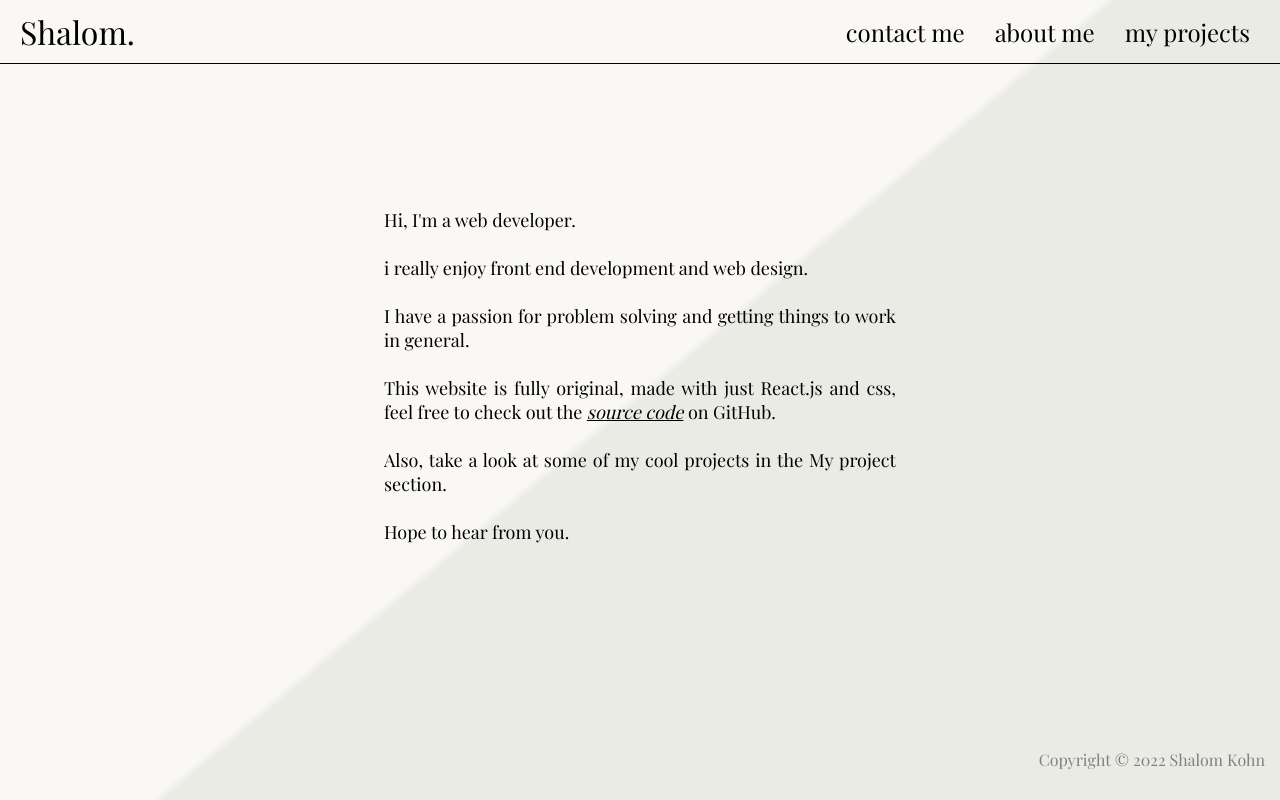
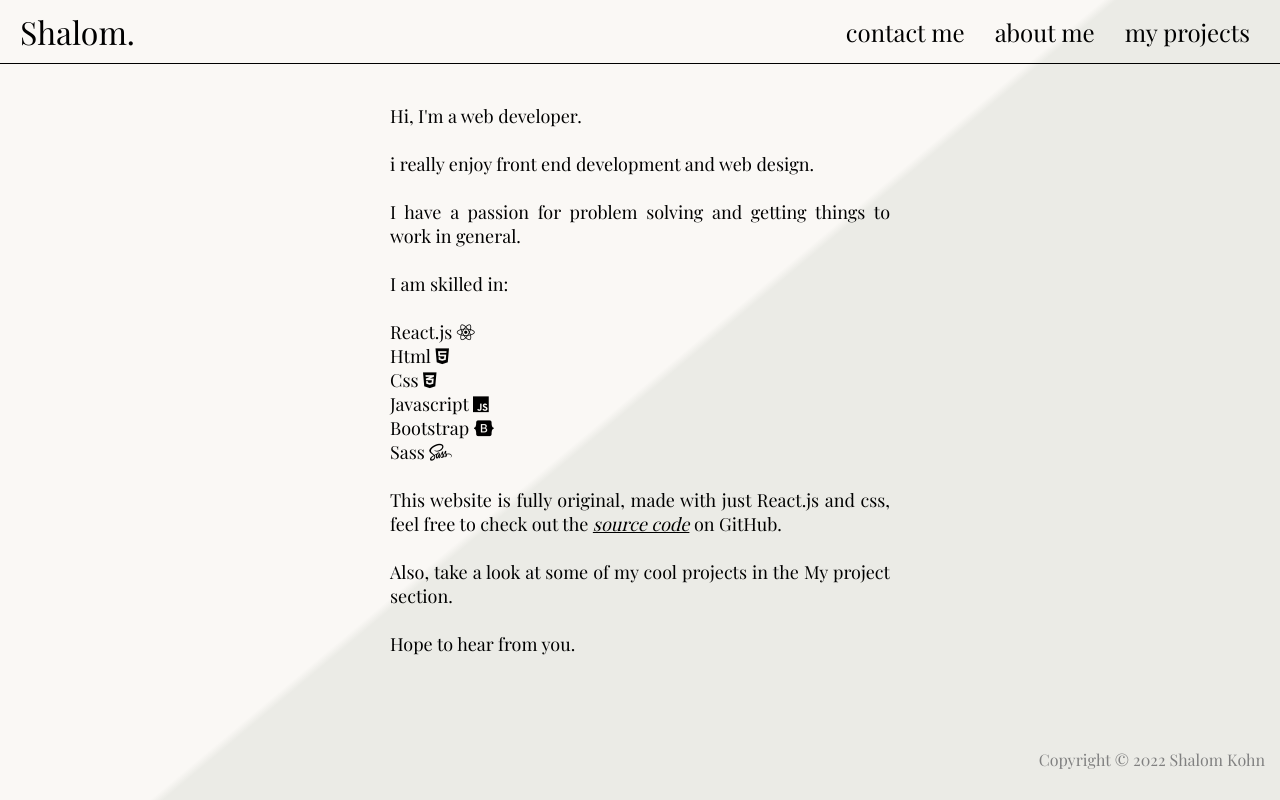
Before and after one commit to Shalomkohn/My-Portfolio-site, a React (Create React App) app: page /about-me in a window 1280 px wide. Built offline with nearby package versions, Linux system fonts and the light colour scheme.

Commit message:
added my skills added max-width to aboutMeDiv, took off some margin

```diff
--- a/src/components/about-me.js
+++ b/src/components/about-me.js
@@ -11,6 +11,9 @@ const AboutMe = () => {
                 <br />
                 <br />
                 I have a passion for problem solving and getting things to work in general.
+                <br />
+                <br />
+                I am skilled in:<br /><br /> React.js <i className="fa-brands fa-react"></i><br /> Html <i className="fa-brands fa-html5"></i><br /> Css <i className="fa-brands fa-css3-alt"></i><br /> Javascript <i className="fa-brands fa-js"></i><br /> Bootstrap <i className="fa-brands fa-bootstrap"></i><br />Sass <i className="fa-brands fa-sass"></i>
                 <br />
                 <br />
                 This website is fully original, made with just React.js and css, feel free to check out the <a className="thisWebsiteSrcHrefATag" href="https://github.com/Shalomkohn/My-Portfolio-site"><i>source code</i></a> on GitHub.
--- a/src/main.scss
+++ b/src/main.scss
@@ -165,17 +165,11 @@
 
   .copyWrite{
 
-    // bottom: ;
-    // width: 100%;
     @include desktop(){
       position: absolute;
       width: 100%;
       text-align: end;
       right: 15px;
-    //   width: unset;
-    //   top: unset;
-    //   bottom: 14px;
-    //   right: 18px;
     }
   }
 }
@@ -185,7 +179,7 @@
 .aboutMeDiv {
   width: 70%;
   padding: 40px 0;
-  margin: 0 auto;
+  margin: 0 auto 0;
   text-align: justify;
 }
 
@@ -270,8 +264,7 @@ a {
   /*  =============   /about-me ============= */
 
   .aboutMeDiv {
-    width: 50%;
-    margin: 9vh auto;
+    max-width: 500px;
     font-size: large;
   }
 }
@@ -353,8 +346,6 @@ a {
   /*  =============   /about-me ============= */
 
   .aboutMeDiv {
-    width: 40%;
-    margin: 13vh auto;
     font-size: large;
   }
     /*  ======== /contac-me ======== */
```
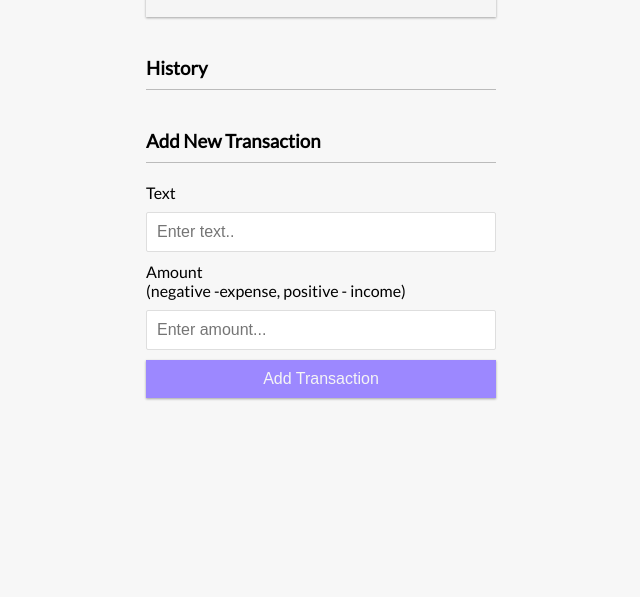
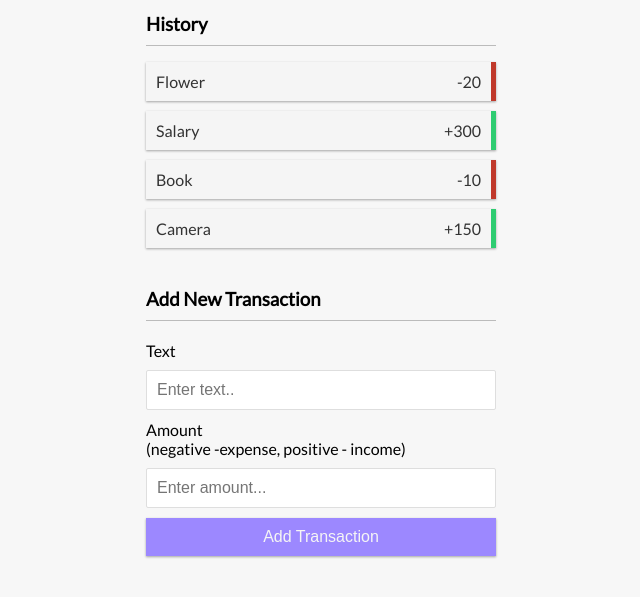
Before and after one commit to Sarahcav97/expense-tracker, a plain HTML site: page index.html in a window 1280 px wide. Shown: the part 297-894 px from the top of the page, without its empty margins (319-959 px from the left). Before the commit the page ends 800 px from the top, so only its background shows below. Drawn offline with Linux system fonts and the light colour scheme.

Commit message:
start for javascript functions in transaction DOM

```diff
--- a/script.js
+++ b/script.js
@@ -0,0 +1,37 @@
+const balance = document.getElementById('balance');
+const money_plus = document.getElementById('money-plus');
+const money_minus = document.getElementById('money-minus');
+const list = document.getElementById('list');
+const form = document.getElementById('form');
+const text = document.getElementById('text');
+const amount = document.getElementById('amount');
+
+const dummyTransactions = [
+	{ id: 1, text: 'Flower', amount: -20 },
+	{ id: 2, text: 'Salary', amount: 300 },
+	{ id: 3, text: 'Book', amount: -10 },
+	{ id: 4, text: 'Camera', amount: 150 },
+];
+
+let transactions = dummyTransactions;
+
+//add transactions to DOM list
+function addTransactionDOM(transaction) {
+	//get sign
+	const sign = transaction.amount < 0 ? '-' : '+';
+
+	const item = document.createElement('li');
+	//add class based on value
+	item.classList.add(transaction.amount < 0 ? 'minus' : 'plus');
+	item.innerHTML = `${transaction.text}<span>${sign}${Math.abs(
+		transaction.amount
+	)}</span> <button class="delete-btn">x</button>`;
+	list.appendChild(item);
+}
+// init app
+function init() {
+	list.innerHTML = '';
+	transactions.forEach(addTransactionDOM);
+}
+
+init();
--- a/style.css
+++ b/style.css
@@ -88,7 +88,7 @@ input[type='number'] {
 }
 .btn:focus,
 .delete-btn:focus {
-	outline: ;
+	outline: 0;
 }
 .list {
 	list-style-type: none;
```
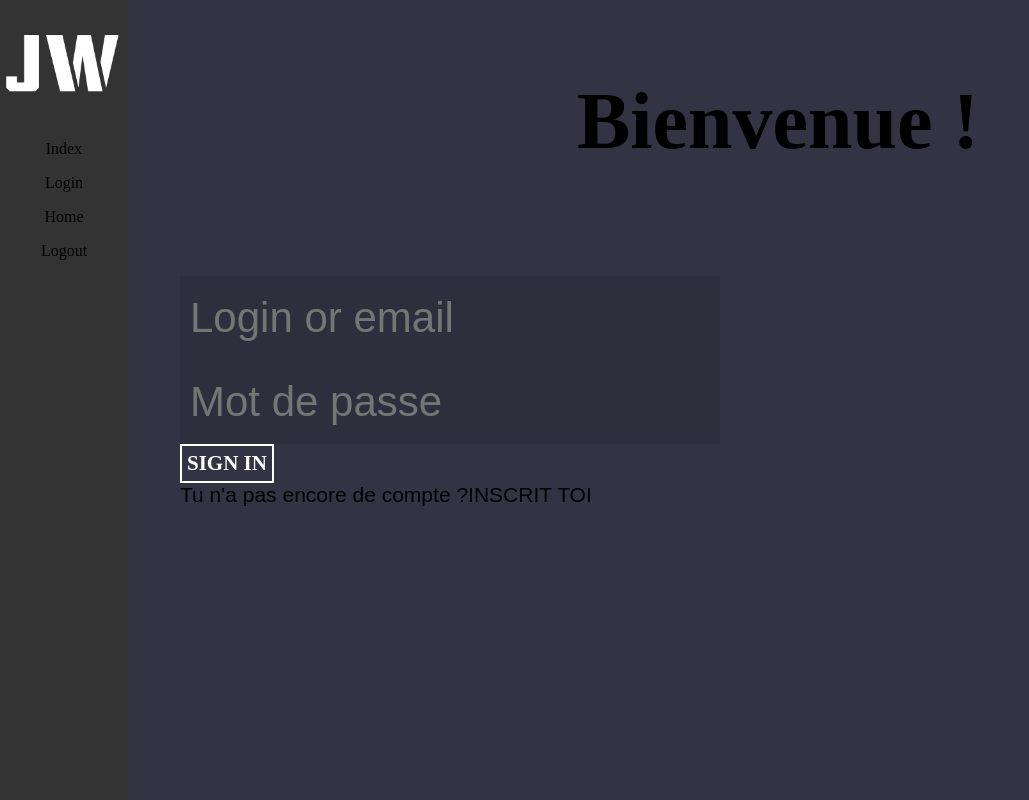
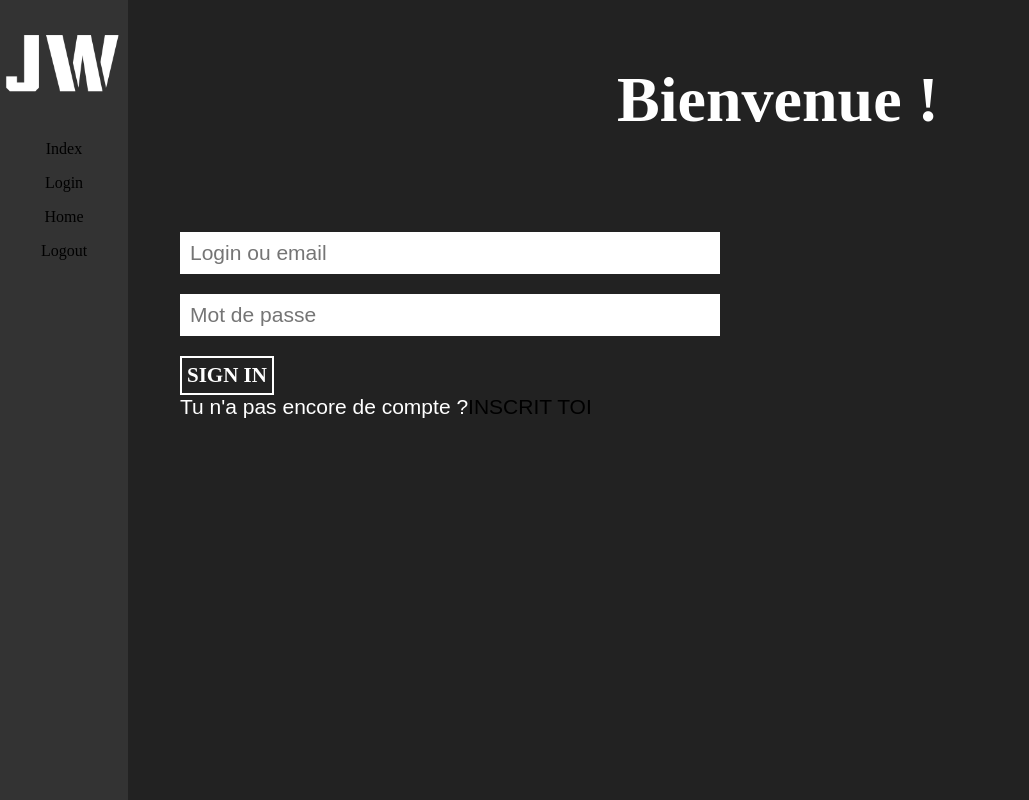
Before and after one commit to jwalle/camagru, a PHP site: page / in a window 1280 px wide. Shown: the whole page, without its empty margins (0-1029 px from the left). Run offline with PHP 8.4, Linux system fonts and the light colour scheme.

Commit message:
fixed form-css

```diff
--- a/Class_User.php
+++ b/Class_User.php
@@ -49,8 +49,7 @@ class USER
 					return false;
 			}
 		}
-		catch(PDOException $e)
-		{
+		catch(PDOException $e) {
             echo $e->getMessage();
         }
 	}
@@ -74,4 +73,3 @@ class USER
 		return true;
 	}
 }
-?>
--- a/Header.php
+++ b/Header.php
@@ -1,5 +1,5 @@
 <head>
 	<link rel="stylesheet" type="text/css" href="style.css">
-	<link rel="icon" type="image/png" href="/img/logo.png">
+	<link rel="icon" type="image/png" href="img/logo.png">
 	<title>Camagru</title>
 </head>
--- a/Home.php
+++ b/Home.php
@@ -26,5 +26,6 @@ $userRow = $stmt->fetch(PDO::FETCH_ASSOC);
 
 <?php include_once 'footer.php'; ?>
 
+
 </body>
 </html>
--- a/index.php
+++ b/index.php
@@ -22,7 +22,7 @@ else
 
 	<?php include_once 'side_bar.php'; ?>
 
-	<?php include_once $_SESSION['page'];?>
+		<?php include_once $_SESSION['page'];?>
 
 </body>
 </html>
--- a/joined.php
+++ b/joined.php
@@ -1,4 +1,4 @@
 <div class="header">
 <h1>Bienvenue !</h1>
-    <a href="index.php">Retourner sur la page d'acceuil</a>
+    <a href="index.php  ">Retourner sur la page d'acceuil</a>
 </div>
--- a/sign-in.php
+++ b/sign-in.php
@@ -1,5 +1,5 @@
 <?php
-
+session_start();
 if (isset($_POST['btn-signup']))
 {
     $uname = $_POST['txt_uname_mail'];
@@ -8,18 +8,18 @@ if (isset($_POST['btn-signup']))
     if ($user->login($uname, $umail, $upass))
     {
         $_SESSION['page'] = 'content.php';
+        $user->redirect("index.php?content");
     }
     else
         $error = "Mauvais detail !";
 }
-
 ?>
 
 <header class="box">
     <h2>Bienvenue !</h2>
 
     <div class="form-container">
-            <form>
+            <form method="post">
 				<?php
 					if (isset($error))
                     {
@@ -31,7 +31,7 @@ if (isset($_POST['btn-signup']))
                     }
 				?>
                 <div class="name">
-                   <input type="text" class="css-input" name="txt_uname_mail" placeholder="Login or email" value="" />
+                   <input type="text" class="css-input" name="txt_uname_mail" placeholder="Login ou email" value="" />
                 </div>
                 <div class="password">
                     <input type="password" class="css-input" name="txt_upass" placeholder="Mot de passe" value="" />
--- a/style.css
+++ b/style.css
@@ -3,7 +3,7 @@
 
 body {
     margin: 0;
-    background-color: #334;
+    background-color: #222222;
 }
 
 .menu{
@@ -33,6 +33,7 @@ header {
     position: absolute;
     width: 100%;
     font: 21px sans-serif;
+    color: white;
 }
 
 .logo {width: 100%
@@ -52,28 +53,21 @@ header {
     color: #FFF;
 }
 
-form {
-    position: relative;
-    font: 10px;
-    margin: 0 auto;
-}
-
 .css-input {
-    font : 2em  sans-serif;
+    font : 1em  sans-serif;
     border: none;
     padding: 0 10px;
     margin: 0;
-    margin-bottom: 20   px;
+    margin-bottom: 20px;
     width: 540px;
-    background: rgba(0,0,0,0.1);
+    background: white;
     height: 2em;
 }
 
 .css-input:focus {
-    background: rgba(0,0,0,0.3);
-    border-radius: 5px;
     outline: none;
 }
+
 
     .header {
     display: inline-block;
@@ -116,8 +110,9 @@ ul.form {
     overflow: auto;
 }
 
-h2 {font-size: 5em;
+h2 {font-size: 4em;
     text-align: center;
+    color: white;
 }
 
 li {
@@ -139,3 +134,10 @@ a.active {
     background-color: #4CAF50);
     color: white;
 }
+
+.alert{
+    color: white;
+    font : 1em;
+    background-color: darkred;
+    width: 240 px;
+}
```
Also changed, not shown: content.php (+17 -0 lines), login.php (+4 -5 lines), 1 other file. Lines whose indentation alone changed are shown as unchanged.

···

> _WORK TO BE COMPLETED_: Where a line of the data includes the string "color", list that line.

> _TASK RESULT_:
-    background-color: #334;
+    background-color: #222222;
+    color: white;
     color: #FFF;
+    color: white;
     background-color: #4CAF50);
     color: white;
+    color: white;
+    background-color: darkred;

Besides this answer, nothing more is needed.